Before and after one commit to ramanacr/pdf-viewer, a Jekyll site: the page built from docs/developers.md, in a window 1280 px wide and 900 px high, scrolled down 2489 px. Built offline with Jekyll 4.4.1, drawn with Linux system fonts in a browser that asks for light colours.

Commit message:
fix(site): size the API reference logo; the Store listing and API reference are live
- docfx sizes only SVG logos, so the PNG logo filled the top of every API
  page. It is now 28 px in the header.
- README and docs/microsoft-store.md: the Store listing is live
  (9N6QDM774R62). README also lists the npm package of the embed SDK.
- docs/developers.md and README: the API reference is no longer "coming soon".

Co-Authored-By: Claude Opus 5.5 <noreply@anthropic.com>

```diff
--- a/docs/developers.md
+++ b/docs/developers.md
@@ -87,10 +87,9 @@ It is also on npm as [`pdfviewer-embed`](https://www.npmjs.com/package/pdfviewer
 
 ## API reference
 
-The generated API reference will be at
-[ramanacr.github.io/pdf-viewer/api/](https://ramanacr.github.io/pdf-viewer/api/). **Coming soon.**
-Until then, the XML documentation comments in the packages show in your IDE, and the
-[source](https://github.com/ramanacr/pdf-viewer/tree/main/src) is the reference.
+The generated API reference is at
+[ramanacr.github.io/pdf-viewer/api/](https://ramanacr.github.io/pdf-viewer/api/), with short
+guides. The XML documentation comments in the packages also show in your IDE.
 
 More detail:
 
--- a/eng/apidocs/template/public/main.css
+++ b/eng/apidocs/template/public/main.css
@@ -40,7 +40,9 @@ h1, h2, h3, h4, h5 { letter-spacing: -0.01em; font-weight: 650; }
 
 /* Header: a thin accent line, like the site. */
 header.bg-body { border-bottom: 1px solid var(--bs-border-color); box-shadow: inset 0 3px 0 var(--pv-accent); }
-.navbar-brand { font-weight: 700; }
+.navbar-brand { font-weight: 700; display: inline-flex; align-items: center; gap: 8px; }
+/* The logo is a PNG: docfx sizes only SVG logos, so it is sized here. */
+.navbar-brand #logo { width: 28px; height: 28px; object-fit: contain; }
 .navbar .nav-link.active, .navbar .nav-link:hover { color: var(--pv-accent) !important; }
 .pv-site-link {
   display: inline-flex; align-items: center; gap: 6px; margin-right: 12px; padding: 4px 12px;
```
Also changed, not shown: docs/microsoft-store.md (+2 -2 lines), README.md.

★ ★ ★ ★ ★

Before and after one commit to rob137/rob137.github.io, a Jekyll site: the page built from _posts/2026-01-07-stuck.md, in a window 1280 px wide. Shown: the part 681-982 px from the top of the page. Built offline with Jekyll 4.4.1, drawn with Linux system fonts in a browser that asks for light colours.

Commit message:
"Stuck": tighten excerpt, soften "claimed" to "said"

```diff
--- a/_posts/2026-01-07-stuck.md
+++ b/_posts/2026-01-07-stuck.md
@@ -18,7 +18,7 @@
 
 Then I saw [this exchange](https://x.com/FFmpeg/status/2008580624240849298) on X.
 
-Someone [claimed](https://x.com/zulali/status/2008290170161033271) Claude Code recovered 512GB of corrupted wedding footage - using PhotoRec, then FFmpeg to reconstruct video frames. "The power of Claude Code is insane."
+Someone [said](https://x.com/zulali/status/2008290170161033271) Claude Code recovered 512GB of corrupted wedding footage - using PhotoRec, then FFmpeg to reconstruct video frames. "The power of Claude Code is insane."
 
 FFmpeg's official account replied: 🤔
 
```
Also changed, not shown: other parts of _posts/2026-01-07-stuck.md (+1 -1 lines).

★ ★ ★ ★ ★

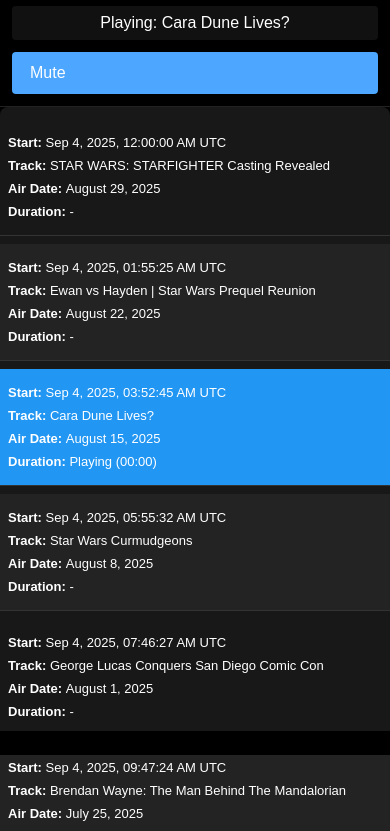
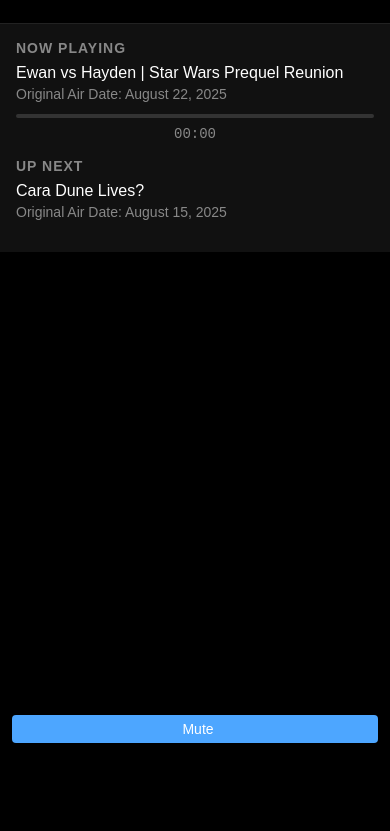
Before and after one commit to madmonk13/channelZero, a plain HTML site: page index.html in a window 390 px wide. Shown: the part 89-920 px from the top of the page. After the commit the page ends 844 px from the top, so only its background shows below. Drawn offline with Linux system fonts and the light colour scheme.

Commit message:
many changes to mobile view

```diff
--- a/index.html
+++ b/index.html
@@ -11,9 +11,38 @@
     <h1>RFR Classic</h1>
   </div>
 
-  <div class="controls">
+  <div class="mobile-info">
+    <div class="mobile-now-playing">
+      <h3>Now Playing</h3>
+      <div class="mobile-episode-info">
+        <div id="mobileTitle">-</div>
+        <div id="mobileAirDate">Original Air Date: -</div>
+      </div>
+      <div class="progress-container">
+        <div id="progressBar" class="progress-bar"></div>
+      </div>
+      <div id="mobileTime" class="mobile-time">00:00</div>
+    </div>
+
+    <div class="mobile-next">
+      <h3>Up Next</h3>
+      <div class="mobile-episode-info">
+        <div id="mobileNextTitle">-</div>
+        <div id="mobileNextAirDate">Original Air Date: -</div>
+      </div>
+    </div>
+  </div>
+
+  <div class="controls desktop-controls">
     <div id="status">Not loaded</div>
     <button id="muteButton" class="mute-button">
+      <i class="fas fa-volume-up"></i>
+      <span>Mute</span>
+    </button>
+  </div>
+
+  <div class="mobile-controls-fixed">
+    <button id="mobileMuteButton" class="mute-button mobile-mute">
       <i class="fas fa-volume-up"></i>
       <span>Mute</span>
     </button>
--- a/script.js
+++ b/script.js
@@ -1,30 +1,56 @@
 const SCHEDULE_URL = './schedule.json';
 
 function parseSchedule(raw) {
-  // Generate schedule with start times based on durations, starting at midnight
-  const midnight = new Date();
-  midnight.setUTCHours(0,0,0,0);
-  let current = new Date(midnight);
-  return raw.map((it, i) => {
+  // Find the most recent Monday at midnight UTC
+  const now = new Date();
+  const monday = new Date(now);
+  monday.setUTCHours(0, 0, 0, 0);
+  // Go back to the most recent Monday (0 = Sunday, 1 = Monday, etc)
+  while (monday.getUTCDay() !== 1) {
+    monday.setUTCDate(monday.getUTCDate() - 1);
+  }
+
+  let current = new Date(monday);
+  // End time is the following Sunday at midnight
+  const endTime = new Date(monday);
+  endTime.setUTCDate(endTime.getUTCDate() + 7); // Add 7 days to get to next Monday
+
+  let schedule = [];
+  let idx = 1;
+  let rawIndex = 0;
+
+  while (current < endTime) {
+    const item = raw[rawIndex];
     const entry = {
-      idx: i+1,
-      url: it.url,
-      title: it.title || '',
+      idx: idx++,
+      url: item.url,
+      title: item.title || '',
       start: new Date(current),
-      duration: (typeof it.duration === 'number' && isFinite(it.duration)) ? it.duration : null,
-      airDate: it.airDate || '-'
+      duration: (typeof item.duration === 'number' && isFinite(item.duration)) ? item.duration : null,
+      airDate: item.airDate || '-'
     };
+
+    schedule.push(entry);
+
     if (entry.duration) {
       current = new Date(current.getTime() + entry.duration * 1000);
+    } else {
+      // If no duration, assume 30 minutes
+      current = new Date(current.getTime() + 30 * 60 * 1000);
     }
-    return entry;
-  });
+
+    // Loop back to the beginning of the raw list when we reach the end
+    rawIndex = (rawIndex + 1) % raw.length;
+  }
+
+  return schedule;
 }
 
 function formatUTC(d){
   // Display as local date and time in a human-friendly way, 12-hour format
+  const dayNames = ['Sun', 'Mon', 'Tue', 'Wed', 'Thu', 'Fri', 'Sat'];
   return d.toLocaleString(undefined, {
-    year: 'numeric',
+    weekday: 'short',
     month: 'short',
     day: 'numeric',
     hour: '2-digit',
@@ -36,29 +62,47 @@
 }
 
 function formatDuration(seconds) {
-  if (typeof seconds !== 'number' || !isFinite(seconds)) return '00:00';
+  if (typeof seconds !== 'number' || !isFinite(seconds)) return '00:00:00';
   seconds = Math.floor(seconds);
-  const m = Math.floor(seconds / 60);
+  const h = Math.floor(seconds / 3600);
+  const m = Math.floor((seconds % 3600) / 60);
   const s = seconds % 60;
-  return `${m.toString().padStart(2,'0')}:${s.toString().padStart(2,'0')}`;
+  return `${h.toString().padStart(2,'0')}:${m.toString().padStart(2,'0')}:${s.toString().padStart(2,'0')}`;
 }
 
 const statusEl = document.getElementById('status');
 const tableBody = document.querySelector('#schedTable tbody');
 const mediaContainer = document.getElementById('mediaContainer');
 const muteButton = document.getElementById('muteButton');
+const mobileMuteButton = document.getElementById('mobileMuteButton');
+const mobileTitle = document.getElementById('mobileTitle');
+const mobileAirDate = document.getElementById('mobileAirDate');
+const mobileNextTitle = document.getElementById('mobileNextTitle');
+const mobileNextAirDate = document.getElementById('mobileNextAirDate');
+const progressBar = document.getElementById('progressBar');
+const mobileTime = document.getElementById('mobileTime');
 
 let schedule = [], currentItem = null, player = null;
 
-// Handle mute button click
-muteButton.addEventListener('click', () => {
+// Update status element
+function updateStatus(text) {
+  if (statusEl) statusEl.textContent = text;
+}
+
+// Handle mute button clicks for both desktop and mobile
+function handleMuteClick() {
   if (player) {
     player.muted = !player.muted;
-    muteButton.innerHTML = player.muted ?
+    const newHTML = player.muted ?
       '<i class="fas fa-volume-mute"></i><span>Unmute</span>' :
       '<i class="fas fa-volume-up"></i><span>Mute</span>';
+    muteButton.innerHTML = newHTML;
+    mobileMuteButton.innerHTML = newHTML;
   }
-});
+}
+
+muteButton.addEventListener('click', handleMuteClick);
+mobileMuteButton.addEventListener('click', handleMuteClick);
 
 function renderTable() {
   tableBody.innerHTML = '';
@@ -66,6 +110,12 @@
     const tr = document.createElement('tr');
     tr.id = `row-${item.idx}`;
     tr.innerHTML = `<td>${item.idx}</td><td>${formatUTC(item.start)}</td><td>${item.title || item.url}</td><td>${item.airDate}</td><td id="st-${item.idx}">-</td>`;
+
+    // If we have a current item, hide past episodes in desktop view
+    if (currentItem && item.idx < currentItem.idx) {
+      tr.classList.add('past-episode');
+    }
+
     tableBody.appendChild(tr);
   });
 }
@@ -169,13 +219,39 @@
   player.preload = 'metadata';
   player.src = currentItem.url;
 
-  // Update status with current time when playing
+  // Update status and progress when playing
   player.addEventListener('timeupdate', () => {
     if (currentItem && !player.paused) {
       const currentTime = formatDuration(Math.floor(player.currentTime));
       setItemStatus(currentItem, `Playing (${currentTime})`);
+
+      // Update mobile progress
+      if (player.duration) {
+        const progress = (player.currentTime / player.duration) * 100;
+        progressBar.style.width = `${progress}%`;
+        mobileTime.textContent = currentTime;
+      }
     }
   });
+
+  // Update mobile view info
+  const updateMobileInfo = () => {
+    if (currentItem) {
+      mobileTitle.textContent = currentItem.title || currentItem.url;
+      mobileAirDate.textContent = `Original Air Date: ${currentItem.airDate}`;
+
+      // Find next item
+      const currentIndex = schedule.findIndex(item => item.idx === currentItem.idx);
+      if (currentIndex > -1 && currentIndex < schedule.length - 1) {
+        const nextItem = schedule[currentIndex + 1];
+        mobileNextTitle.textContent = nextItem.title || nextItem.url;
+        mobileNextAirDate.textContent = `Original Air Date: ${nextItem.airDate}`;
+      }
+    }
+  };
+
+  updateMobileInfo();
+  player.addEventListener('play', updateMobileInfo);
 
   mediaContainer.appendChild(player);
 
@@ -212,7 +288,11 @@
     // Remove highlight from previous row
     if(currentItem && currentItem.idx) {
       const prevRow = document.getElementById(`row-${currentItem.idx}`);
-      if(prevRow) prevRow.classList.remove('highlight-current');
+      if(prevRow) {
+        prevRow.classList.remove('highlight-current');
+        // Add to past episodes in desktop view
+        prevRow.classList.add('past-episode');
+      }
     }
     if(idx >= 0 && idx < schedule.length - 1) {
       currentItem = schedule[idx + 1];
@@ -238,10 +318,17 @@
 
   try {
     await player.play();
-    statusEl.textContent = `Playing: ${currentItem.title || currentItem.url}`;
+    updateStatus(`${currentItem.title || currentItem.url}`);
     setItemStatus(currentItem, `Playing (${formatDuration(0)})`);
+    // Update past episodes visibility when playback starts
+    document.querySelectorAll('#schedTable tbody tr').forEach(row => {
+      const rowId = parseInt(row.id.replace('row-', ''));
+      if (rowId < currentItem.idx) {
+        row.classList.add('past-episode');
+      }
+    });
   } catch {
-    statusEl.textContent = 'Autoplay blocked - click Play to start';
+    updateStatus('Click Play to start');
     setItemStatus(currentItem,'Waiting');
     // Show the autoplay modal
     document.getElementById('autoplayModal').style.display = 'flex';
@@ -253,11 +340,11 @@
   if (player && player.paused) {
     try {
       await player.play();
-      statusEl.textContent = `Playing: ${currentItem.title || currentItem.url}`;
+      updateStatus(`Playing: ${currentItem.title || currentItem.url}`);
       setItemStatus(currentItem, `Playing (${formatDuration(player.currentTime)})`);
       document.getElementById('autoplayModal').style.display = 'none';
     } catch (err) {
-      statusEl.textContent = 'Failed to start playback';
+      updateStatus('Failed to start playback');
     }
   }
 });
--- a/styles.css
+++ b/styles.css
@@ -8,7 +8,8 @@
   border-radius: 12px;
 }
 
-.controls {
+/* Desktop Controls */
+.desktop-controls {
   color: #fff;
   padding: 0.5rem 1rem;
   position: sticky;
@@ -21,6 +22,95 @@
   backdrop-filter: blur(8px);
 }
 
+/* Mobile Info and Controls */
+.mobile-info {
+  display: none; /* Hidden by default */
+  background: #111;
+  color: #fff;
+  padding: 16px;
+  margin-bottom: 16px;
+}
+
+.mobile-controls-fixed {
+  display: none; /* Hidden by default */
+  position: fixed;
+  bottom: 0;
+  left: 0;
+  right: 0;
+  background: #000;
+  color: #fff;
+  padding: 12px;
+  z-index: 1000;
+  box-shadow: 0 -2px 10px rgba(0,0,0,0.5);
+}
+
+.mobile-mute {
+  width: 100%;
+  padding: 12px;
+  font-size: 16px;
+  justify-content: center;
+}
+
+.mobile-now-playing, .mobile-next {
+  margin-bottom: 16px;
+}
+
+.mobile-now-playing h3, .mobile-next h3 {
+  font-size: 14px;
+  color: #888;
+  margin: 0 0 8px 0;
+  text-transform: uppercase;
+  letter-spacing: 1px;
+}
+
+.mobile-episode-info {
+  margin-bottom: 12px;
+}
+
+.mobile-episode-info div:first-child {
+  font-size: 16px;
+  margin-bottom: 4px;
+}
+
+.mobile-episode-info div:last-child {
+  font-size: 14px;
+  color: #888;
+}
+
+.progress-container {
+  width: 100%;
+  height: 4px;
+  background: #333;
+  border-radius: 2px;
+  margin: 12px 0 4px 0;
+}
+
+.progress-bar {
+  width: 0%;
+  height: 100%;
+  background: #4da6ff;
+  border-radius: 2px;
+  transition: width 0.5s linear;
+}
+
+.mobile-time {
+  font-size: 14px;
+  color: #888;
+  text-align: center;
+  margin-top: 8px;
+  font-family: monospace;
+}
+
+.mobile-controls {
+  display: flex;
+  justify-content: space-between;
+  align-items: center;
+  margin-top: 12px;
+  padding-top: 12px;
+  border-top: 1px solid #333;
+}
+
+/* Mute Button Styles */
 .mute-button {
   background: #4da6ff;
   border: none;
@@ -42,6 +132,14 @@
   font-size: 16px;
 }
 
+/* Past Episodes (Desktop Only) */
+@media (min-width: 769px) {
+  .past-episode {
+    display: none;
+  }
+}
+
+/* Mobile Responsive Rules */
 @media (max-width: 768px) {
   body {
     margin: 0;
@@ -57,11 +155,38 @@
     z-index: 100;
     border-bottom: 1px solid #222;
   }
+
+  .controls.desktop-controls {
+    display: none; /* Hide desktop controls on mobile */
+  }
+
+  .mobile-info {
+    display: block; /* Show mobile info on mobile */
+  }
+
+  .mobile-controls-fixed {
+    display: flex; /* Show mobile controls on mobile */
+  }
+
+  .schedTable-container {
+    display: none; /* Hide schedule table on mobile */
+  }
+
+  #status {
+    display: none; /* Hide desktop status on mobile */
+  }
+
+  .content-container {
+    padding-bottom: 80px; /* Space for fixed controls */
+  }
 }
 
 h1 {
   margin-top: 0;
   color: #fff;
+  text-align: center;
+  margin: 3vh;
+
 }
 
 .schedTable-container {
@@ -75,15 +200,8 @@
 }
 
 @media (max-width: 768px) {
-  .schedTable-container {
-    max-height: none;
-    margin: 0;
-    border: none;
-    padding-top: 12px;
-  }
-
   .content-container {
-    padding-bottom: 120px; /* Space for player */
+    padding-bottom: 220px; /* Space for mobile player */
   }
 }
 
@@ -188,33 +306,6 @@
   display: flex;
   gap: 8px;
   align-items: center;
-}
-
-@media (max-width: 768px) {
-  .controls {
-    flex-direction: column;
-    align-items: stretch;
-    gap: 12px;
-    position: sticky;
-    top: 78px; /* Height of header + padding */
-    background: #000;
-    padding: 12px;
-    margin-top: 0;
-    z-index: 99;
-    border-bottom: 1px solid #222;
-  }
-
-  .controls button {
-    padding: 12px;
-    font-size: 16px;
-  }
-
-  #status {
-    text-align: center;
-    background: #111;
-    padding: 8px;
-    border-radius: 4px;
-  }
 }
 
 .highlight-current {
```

★ ★ ★ ★ ★

* [Task instructions]:
Only the lines of the data holding the string "function" are wanted; copy each of them.

* [Result below]:
 function parseSchedule(raw) {
 function formatUTC(d){
 function formatDuration(seconds) {
+function updateStatus(text) {
+function handleMuteClick() {
 function renderTable() {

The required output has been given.